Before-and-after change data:
=== Begin Enclosure ===
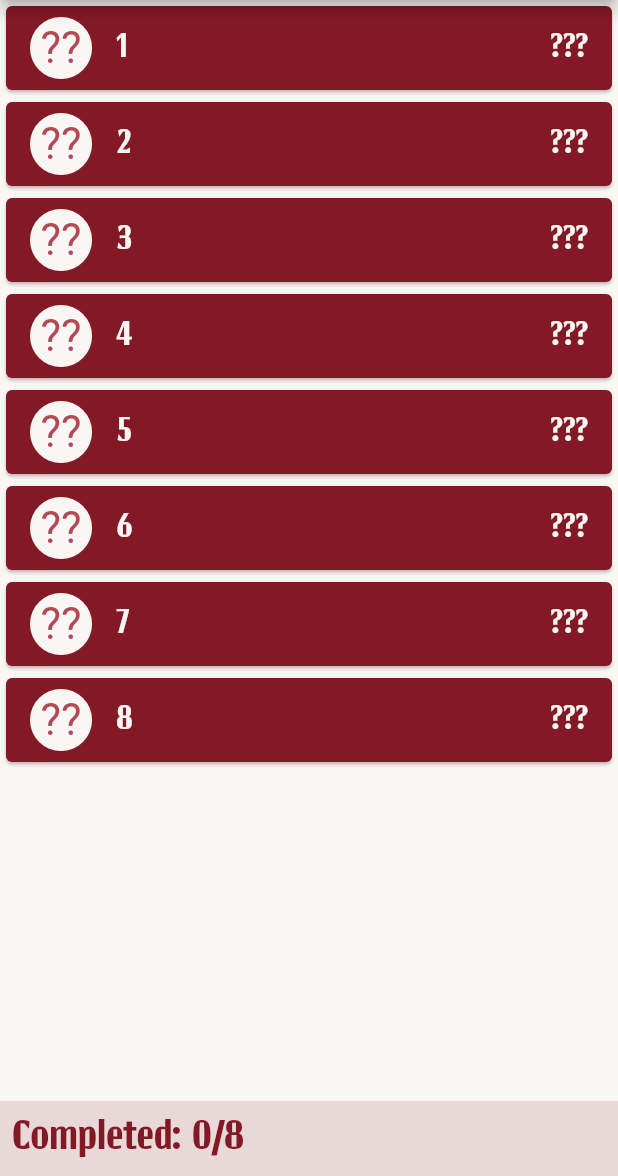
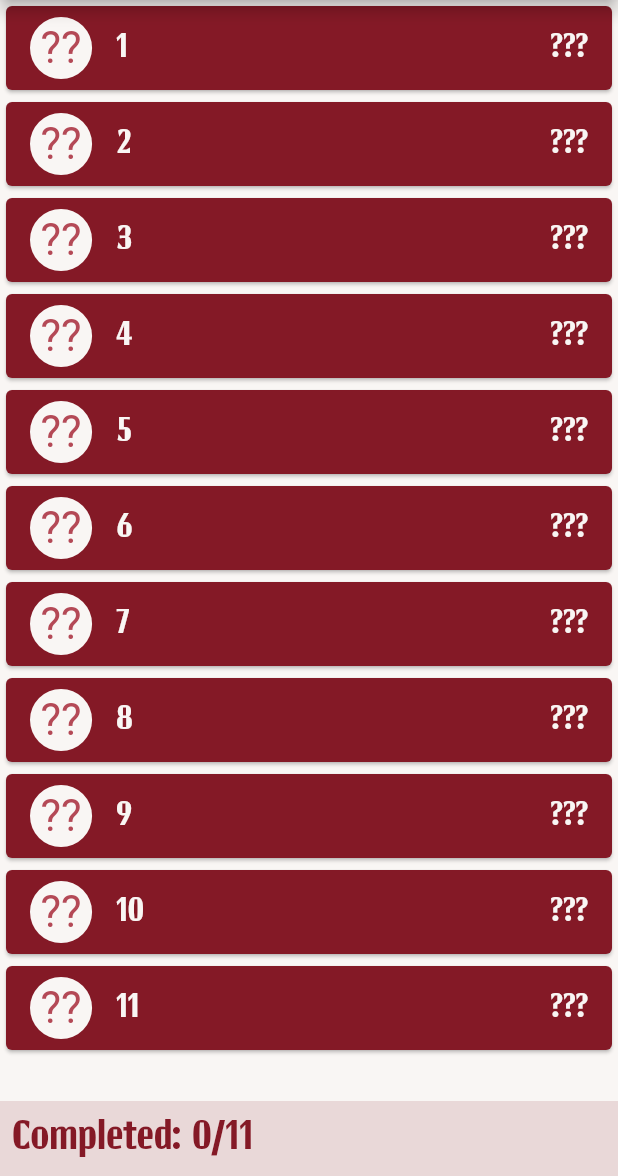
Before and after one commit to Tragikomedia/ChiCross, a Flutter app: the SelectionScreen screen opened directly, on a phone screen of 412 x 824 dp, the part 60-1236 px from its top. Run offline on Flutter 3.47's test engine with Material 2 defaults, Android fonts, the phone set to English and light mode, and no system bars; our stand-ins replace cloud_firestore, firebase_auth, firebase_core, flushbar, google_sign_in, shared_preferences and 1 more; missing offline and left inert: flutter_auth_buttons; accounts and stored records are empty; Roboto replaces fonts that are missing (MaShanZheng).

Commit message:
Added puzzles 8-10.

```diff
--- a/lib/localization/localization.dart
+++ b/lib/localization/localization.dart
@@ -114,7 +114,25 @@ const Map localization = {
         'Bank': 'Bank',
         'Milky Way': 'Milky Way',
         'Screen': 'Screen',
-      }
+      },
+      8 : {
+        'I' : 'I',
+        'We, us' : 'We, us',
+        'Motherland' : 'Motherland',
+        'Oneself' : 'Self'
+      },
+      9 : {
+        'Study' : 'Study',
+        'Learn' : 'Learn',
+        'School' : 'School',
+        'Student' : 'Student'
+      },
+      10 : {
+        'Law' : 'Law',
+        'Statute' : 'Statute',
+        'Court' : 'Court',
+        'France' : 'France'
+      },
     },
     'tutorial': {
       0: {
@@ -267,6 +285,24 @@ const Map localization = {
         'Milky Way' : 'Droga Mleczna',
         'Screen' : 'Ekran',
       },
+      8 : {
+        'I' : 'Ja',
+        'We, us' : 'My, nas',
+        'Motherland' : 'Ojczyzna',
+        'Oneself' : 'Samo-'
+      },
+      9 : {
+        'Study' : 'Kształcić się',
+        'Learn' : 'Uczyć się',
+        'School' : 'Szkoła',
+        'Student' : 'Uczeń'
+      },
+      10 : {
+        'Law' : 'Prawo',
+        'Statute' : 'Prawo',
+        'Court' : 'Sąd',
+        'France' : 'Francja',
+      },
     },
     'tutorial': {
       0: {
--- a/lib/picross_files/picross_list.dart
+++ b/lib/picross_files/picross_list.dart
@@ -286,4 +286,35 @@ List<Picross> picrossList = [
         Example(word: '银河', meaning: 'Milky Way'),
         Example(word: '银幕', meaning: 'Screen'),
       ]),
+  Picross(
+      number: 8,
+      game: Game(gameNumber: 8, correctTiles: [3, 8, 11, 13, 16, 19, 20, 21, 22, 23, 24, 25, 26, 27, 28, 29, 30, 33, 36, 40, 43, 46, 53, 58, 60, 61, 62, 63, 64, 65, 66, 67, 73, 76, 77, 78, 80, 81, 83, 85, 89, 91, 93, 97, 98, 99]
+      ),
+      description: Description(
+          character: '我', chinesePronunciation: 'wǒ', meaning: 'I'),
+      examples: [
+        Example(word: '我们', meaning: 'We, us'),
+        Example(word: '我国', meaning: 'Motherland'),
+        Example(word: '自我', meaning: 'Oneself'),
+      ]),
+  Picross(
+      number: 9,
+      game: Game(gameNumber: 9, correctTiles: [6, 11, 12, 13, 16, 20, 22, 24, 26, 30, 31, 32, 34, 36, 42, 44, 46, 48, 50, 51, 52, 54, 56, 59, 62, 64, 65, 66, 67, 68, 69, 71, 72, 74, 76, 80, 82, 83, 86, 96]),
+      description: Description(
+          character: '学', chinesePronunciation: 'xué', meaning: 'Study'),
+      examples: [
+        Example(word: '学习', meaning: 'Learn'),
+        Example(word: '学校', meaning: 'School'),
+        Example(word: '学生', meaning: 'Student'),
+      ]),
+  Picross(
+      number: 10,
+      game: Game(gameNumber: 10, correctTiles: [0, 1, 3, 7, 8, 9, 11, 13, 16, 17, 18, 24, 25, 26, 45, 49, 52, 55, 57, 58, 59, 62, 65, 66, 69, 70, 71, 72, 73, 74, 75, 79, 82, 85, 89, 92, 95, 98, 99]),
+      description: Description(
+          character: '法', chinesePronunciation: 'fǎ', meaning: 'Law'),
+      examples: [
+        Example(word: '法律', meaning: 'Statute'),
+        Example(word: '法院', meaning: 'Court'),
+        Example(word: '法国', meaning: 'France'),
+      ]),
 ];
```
=== End Enclosure ===
**Work required:** With images excluded, write the records above out again exactly.

**Answer to the exercise:**
Before and after one commit to Tragikomedia/ChiCross, a Flutter app: the SelectionScreen screen opened directly, on a phone screen of 412 x 824 dp, the part 60-1236 px from its top. Run offline on Flutter 3.47's test engine with Material 2 defaults, Android fonts, the phone set to English and light mode, and no system bars; our stand-ins replace cloud_firestore, firebase_auth, firebase_core, flushbar, google_sign_in, shared_preferences and 1 more; missing offline and left inert: flutter_auth_buttons; accounts and stored records are empty; Roboto replaces fonts that are missing (MaShanZheng).

Commit message:
Added puzzles 8-10.

```diff
--- a/lib/localization/localization.dart
+++ b/lib/localization/localization.dart
@@ -114,7 +114,25 @@ const Map localization = {
         'Bank': 'Bank',
         'Milky Way': 'Milky Way',
         'Screen': 'Screen',
-      }
+      },
+      8 : {
+        'I' : 'I',
+        'We, us' : 'We, us',
+        'Motherland' : 'Motherland',
+        'Oneself' : 'Self'
+      },
+      9 : {
+        'Study' : 'Study',
+        'Learn' : 'Learn',
+        'School' : 'School',
+        'Student' : 'Student'
+      },
+      10 : {
+        'Law' : 'Law',
+        'Statute' : 'Statute',
+        'Court' : 'Court',
+        'France' : 'France'
+      },
     },
     'tutorial': {
       0: {
@@ -267,6 +285,24 @@ const Map localization = {
         'Milky Way' : 'Droga Mleczna',
         'Screen' : 'Ekran',
       },
+      8 : {
+        'I' : 'Ja',
+        'We, us' : 'My, nas',
+        'Motherland' : 'Ojczyzna',
+        'Oneself' : 'Samo-'
+      },
+      9 : {
+        'Study' : 'Kształcić się',
+        'Learn' : 'Uczyć się',
+        'School' : 'Szkoła',
+        'Student' : 'Uczeń'
+      },
+      10 : {
+        'Law' : 'Prawo',
+        'Statute' : 'Prawo',
+        'Court' : 'Sąd',
+        'France' : 'Francja',
+      },
     },
     'tutorial': {
       0: {
--- a/lib/picross_files/picross_list.dart
+++ b/lib/picross_files/picross_list.dart
@@ -286,4 +286,35 @@ List<Picross> picrossList = [
         Example(word: '银河', meaning: 'Milky Way'),
         Example(word: '银幕', meaning: 'Screen'),
       ]),
+  Picross(
+      number: 8,
+      game: Game(gameNumber: 8, correctTiles: [3, 8, 11, 13, 16, 19, 20, 21, 22, 23, 24, 25, 26, 27, 28, 29, 30, 33, 36, 40, 43, 46, 53, 58, 60, 61, 62, 63, 64, 65, 66, 67, 73, 76, 77, 78, 80, 81, 83, 85, 89, 91, 93, 97, 98, 99]
+      ),
+      description: Description(
+          character: '我', chinesePronunciation: 'wǒ', meaning: 'I'),
+      examples: [
+        Example(word: '我们', meaning: 'We, us'),
+        Example(word: '我国', meaning: 'Motherland'),
+        Example(word: '自我', meaning: 'Oneself'),
+      ]),
+  Picross(
+      number: 9,
+      game: Game(gameNumber: 9, correctTiles: [6, 11, 12, 13, 16, 20, 22, 24, 26, 30, 31, 32, 34, 36, 42, 44, 46, 48, 50, 51, 52, 54, 56, 59, 62, 64, 65, 66, 67, 68, 69, 71, 72, 74, 76, 80, 82, 83, 86, 96]),
+      description: Description(
+          character: '学', chinesePronunciation: 'xué', meaning: 'Study'),
+      examples: [
+        Example(word: '学习', meaning: 'Learn'),
+        Example(word: '学校', meaning: 'School'),
+        Example(word: '学生', meaning: 'Student'),
+      ]),
+  Picross(
+      number: 10,
+      game: Game(gameNumber: 10, correctTiles: [0, 1, 3, 7, 8, 9, 11, 13, 16, 17, 18, 24, 25, 26, 45, 49, 52, 55, 57, 58, 59, 62, 65, 66, 69, 70, 71, 72, 73, 74, 75, 79, 82, 85, 89, 92, 95, 98, 99]),
+      description: Description(
+          character: '法', chinesePronunciation: 'fǎ', meaning: 'Law'),
+      examples: [
+        Example(word: '法律', meaning: 'Statute'),
+        Example(word: '法院', meaning: 'Court'),
+        Example(word: '法国', meaning: 'France'),
+      ]),
 ];
```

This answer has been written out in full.